### PROBLEM:
The word "article" marks the lines to copy; find all of them in the entries below.
** Opening AVAILABLE DATA block **
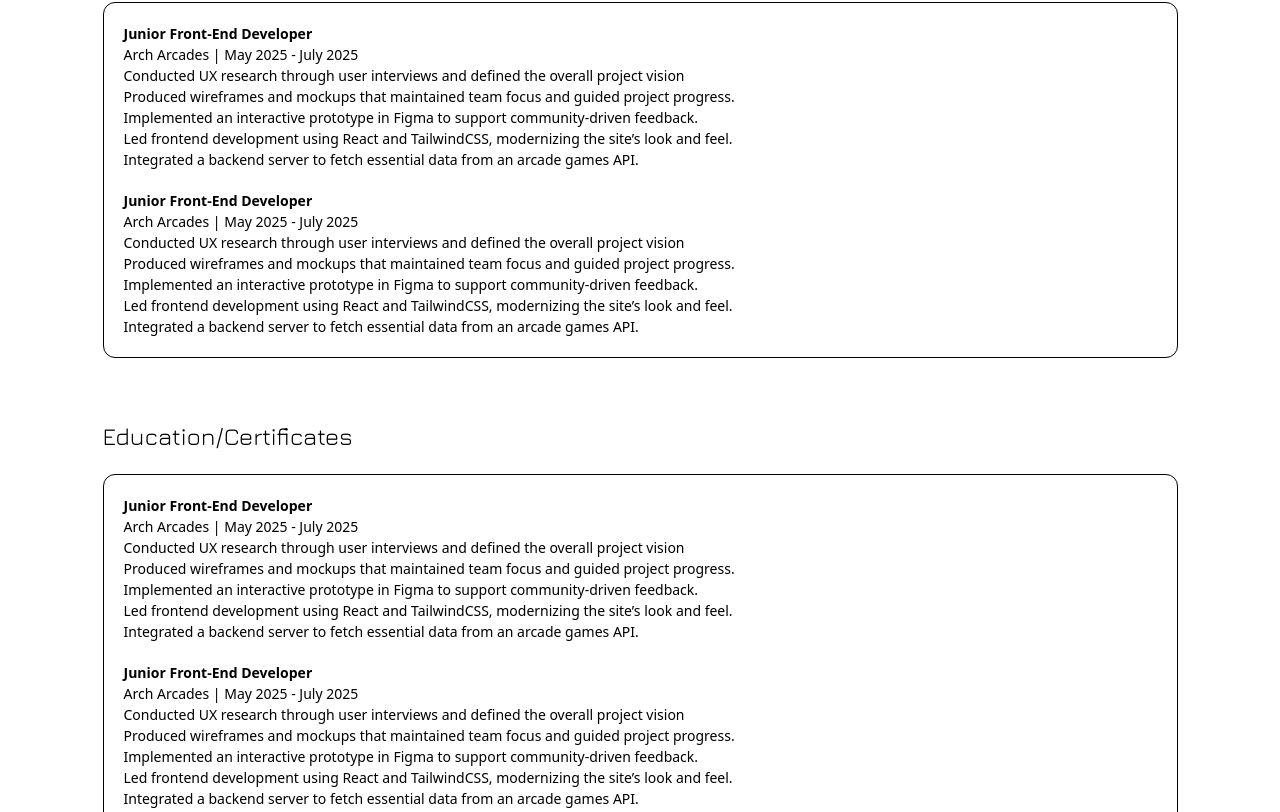
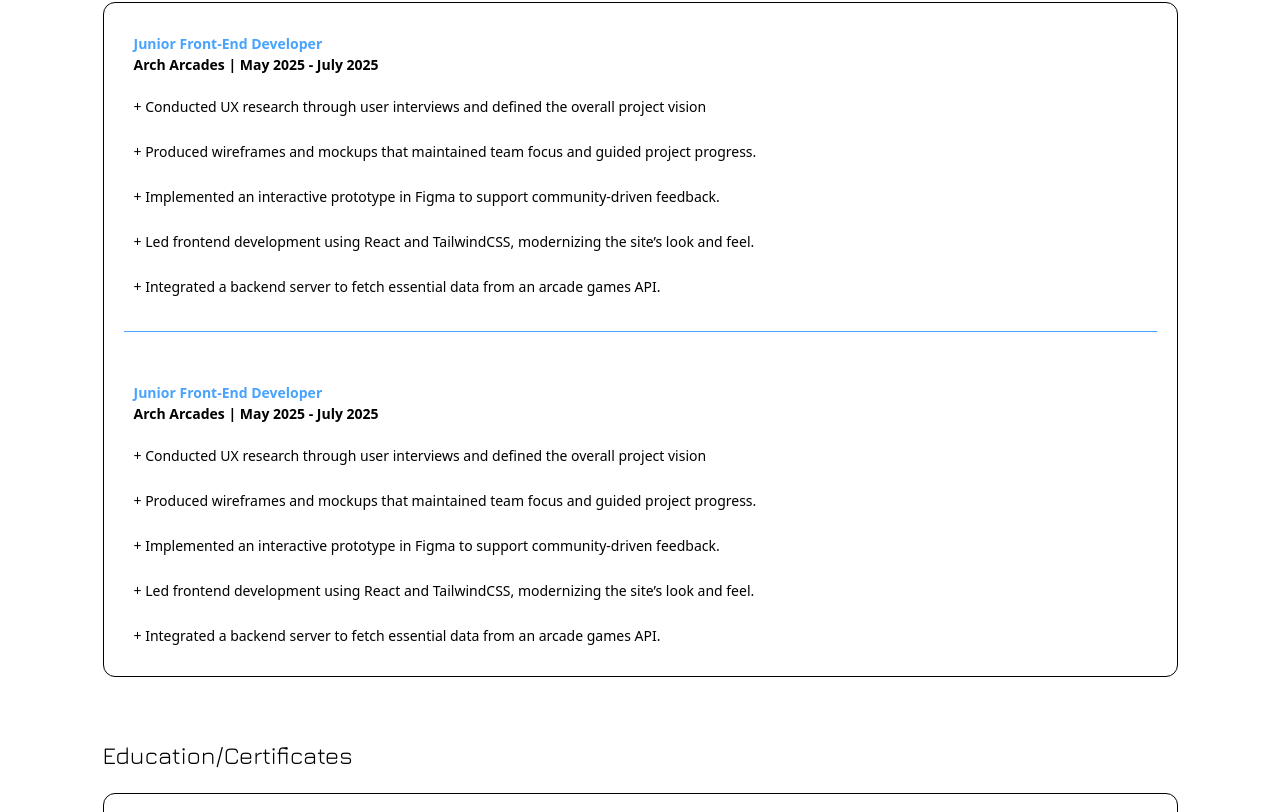
Before and after one commit to pixelatedpup/pechie, a React (Vite) app in the folder pechie/: page /info in a window 1280 px wide. Shown: the part 768-1580 px from the top of the page. Built offline with nearby package versions, Linux system fonts and the light colour scheme.

Commit message:
New and improved styling

```diff
--- a/pechie/src/components/Elements.tsx
+++ b/pechie/src/components/Elements.tsx
@@ -5,7 +5,7 @@
 
     const filteredSkills = allSkills.filter((work) => work.type === tag);
     return(
-        <div className="flex flex-row gap-[5px]">
+        <div className="flex flex-row flex-wrap gap-[5px]">
             {filteredSkills.map((skill, index)=>(
                 <div key = {index} >
                     <Element
--- a/pechie/src/components/NavTop.tsx
+++ b/pechie/src/components/NavTop.tsx
@@ -34,7 +34,7 @@
 
             {/* Active work name */}
             <div className="flex items-center">
-                <h1>{works[activeIndex].name}</h1>
+                <h3 className="text-[24px] font-bold">{works[activeIndex].name}</h3>
             </div>
 
             {/* Next Button */}
@@ -43,9 +43,9 @@
             </div>
         </div>
 
-        <div className="flex justify-center text-[var(--primary)]">
+        <h4 className="flex justify-center text-[var(--primary)]">
             {`${activeIndex + 1}/${works.length}`}
-        </div>
+        </h4>
     </div>
   );
 };
--- a/pechie/src/components/pages/Info.tsx
+++ b/pechie/src/components/pages/Info.tsx
@@ -29,7 +29,7 @@
             </section>
 
             <section className="flex flex-col  h-auto">
-                <h2>Skills</h2>
+                <h2 className="">Skills</h2>
                 <div className="flex lg:flex-row flex-col justify-evenly bg-black border border-[var(--primary)] border-[2px] rounded-xl p-[20px]">
                     <Elements tag="language"/>
                     <Elements tag="other"/>
@@ -40,34 +40,43 @@
             <section className="flex flex-col  h-auto gap-5">
                 <h2>Experience</h2>
 
-                <article className="flex flex-col gap-5 p-[20px] border border-black rounded-xl">
+                <article className="flex flex-col gap-10 p-[20px] border border-black rounded-xl">
 
-                    <div>
+                    <div className="border-b p-[10px] border-[var(--primary)]">
 
                     <p>
-                        <strong>Junior Front-End Developer</strong><br/>
-                        Arch Arcades | May 2025 - July 2025<br/>
+                        <strong className="text-[var(--primary)]">Junior Front-End Developer</strong><br/>
+                        <b>Arch Arcades | May 2025 - July 2025</b><br/><br/>
                     </p>
                     <ul>
-                        <li><p>Conducted UX research through user interviews and defined the overall project vision</p></li>
-                        <li><p>Produced wireframes and mockups that maintained team focus and guided project progress.</p></li>
-                        <li><p>Implemented an interactive prototype in Figma to support community-driven feedback.</p></li>
-                        <li><p>Led frontend development using React and TailwindCSS, modernizing the site’s look and feel.</p></li>
-                        <li><p>Integrated a backend server to fetch essential data from an arcade games API.</p></li>
+                        <li><p>+ Conducted UX research through user interviews and defined the overall project vision</p></li>
+                        <br/>
+                        <li><p>+ Produced wireframes and mockups that maintained team focus and guided project progress.</p></li>
+                        <br/>
+                        <li><p>+ Implemented an interactive prototype in Figma to support community-driven feedback.</p></li>
+                        <br/>
+                        <li><p>+ Led frontend development using React and TailwindCSS, modernizing the site’s look and feel.</p></li>
+                        <br/>
+                        <li><p>+ Integrated a backend server to fetch essential data from an arcade games API.</p></li>
+                        <br/>
                     </ul>
 
                     </div>
-                    <div>
+                    <div className="p-[10px]">
                                         <p>
-                        <strong>Junior Front-End Developer</strong><br/>
-                        Arch Arcades | May 2025 - July 2025<br/>
+                        <strong className="text-[var(--primary)]">Junior Front-End Developer</strong><br/>
+                        <b>Arch Arcades | May 2025 - July 2025</b><br/><br/>
                     </p>
                     <ul>
-                        <li><p>Conducted UX research through user interviews and defined the overall project vision</p></li>
-                        <li><p>Produced wireframes and mockups that maintained team focus and guided project progress.</p></li>
-                        <li><p>Implemented an interactive prototype in Figma to support community-driven feedback.</p></li>
-                        <li><p>Led frontend development using React and TailwindCSS, modernizing the site’s look and feel.</p></li>
-                        <li><p>Integrated a backend server to fetch essential data from an arcade games API.</p></li>
+                        <li><p>+ Conducted UX research through user interviews and defined the overall project vision</p></li>
+                        <br/>
+                        <li><p>+ Produced wireframes and mockups that maintained team focus and guided project progress.</p></li>
+                        <br/>
+                        <li><p>+ Implemented an interactive prototype in Figma to support community-driven feedback.</p></li>
+                        <br/>
+                        <li><p>+ Led frontend development using React and TailwindCSS, modernizing the site’s look and feel.</p></li>
+                        <br/>
+                        <li><p>+ Integrated a backend server to fetch essential data from an arcade games API.</p></li>
                     </ul>
                     </div>
                 </article>
@@ -77,32 +86,30 @@
                 <h2>Education/Certificates</h2>
                     <article className="flex flex-col gap-5 p-[20px] border border-black rounded-xl">
 
-                        <div>
+                        <div className="border-b p-[10px] border-[var(--primary)]">
 
                             <p>
-                                <strong>Junior Front-End Developer</strong><br/>
-                                Arch Arcades | May 2025 - July 2025<br/>
+                                <strong className="text-[var(--primary)]">BSc (Hons) Computer Science</strong><br/>
+                                <b>University of the West of England (UWE Bristol) | Graduation: November 2024</b><br/><br/>
                             </p>
                             <ul>
-                                <li><p>Conducted UX research through user interviews and defined the overall project vision</p></li>
-                                <li><p>Produced wireframes and mockups that maintained team focus and guided project progress.</p></li>
-                                <li><p>Implemented an interactive prototype in Figma to support community-driven feedback.</p></li>
-                                <li><p>Led frontend development using React and TailwindCSS, modernizing the site’s look and feel.</p></li>
-                                <li><p>Integrated a backend server to fetch essential data from an arcade games API.</p></li>
+                                <li><p><b>Classification:</b> Upper Second Class (2:1)</p></li>
+                                <br/>
+                                <li><p><b>Relevant Modules: </b>Mobile Applications, Advanced Databases, Distributed Enterprise Systems Development.</p></li>
+                                <br/>
+
                             </ul>
 
                         </div>
-                        <div>
+                        <div className="p-[10px]">
                             <p>
-                                <strong>Junior Front-End Developer</strong><br/>
-                                Arch Arcades | May 2025 - July 2025<br/>
+                                <strong className="text-[var(--primary)]">Meta Front-End Developer Professional Certificate</strong><br/>
+                                <b>Coursera | Certification Date: May 2025</b><br/><br/>
                             </p>
                             <ul>
-                                <li><p>Conducted UX research through user interviews and defined the overall project vision</p></li>
-                                <li><p>Produced wireframes and mockups that maintained team focus and guided project progress.</p></li>
-                                <li><p>Implemented an interactive prototype in Figma to support community-driven feedback.</p></li>
-                                <li><p>Led frontend development using React and TailwindCSS, modernizing the site’s look and feel.</p></li>
-                                <li><p>Integrated a backend server to fetch essential data from an arcade games API.</p></li>
+                                <li><p><b>Relevant Courses: </b>Version Control, HTML & CSS in depth, Advanced React, Principles of UI/UX Design.</p></li>
+                                <br/>
+
                             </ul>
                         </div>
                 </article>
```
** Closing AVAILABLE DATA block **
### ANSWER BOX:
-                <article className="flex flex-col gap-5 p-[20px] border border-black rounded-xl">
+                <article className="flex flex-col gap-10 p-[20px] border border-black rounded-xl">
                 </article>
                     <article className="flex flex-col gap-5 p-[20px] border border-black rounded-xl">
                 </article>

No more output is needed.